### [What the task asks]
Count the lines of the records below that hold the word "dialog", and give only the number.

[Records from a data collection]
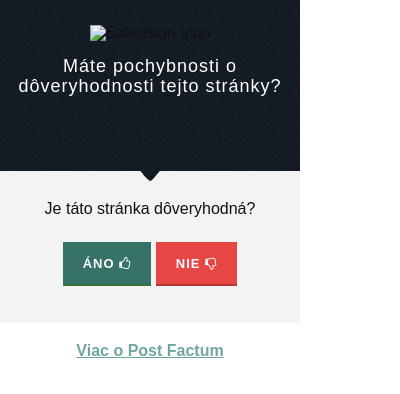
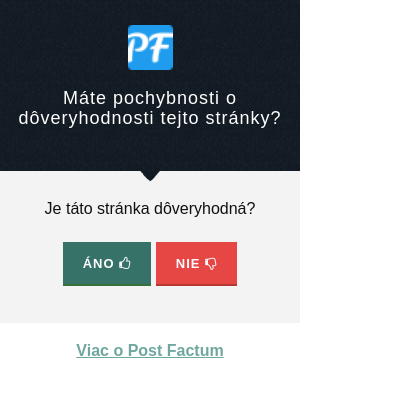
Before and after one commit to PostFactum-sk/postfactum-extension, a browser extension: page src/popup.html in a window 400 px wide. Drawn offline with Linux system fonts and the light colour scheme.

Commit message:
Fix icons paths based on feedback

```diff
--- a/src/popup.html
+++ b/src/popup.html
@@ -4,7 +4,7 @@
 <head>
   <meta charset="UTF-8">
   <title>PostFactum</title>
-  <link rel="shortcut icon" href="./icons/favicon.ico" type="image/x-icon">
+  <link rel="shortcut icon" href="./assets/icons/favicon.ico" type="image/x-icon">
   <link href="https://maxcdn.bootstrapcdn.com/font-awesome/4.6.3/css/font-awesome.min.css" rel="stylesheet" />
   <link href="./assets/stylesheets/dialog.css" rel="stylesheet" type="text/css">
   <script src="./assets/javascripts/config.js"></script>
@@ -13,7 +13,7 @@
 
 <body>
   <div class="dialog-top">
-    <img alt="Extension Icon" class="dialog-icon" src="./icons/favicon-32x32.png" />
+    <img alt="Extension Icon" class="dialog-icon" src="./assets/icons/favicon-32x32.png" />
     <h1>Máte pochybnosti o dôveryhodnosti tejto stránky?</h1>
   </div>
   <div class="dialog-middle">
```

### [Answer for the task]
5